::: Supplied material :::

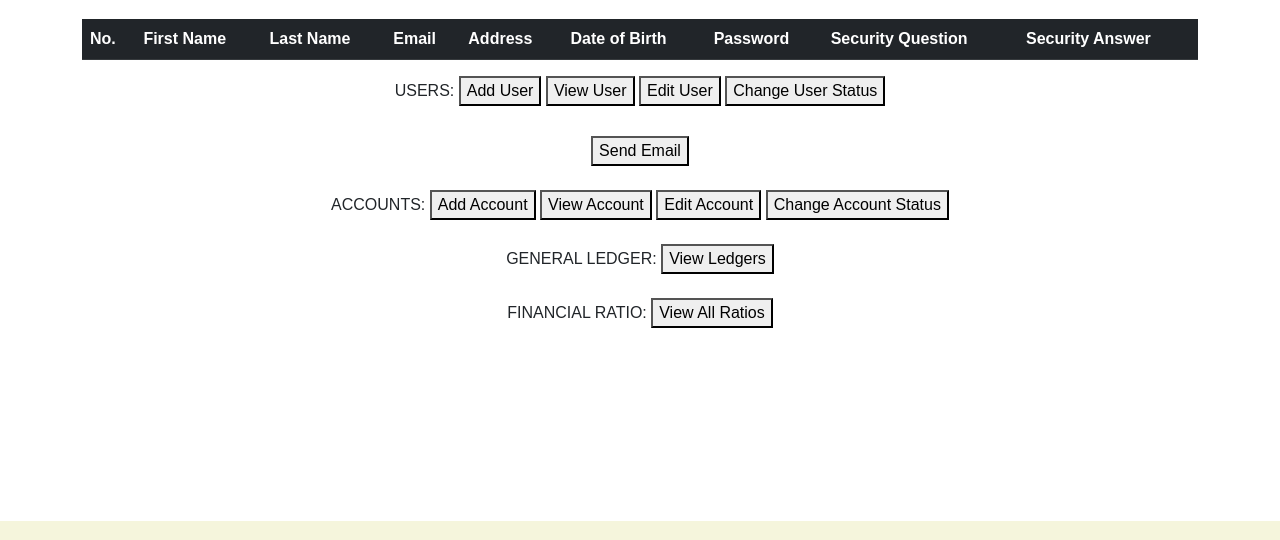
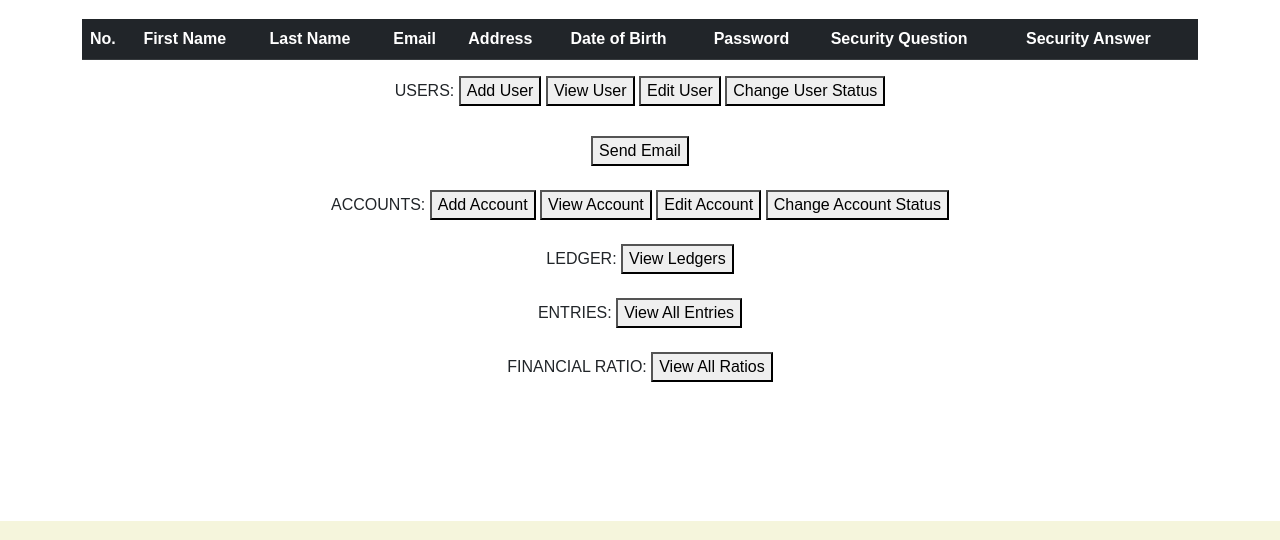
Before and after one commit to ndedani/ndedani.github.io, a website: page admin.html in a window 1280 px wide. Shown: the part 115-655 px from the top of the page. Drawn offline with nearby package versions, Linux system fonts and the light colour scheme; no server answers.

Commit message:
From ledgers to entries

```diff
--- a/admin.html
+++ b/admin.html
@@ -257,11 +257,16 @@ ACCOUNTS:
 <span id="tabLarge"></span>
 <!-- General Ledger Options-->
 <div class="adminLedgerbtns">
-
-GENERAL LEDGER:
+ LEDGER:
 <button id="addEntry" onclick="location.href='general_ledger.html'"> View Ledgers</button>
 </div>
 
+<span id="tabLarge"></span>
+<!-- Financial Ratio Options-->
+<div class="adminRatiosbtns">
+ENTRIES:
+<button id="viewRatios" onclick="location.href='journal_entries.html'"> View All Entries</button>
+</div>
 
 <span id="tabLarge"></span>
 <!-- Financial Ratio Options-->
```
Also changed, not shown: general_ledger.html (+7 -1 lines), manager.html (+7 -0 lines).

:::
::: Supplied material :::

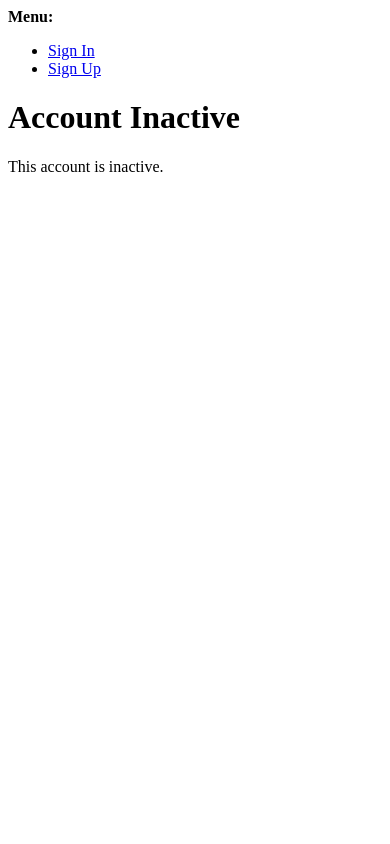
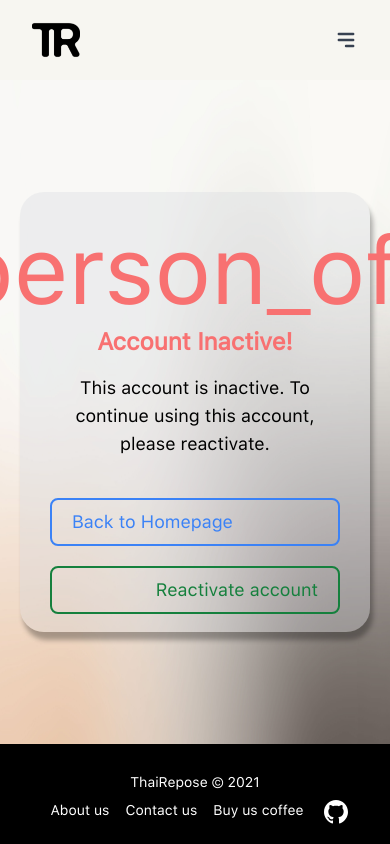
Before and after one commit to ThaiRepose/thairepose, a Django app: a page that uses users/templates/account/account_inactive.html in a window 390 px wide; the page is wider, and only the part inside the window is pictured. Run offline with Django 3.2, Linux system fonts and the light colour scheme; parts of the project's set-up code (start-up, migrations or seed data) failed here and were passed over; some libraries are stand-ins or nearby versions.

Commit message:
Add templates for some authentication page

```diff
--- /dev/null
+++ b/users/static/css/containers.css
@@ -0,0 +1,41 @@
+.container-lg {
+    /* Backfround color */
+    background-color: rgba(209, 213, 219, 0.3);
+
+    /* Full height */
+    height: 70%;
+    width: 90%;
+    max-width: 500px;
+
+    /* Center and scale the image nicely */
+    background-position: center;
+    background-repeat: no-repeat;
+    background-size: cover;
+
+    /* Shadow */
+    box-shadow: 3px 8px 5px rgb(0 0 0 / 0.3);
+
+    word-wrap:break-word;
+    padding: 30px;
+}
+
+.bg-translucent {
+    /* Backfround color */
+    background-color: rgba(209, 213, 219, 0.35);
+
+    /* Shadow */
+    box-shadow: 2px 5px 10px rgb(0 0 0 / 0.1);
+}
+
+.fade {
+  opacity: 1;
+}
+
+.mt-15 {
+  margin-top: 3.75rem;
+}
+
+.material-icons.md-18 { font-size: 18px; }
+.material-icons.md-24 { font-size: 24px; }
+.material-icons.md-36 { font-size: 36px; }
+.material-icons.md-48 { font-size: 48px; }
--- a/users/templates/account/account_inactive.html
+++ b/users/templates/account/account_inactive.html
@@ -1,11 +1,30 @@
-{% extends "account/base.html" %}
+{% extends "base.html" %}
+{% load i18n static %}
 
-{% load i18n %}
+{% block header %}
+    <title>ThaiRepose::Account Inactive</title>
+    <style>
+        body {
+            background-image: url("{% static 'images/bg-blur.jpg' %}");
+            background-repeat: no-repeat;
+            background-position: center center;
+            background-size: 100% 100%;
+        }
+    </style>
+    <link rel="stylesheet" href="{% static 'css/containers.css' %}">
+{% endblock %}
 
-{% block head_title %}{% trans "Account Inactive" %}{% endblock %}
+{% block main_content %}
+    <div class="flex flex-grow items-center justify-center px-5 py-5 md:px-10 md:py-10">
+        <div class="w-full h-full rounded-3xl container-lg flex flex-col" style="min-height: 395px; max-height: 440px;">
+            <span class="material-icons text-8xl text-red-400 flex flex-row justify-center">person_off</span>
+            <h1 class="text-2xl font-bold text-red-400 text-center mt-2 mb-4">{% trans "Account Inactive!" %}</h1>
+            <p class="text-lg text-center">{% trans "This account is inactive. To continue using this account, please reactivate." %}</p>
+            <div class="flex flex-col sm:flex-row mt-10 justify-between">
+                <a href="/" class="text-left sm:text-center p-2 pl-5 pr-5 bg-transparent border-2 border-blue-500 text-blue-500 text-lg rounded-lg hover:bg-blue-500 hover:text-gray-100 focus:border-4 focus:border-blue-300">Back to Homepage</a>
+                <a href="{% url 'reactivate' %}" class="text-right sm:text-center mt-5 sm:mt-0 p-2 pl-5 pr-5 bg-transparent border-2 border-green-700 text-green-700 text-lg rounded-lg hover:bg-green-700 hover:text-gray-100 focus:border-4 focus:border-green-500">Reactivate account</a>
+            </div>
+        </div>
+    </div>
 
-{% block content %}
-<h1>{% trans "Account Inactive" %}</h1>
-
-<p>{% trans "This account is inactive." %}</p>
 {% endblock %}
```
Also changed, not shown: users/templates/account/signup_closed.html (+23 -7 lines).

:::
::: Supplied material :::

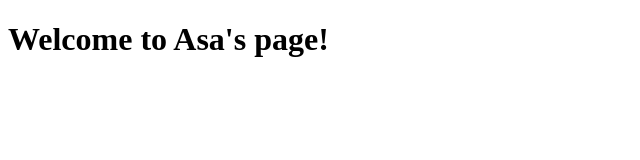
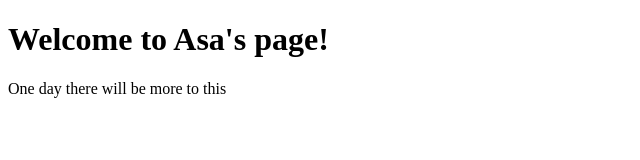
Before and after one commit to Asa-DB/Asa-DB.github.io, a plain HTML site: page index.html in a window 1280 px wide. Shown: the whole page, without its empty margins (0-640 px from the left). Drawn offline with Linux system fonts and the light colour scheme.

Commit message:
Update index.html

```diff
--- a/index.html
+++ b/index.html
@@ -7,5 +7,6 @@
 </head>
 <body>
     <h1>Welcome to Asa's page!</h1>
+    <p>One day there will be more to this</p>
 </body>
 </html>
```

:::

▶ [Required work]:
Copy each line of the listing that contains "icons".

▶ [Output]:
+.material-icons.md-18 { font-size: 18px; }
+.material-icons.md-24 { font-size: 24px; }
+.material-icons.md-36 { font-size: 36px; }
+.material-icons.md-48 { font-size: 48px; }
+            <span class="material-icons text-8xl text-red-400 flex flex-row justify-center">person_off</span>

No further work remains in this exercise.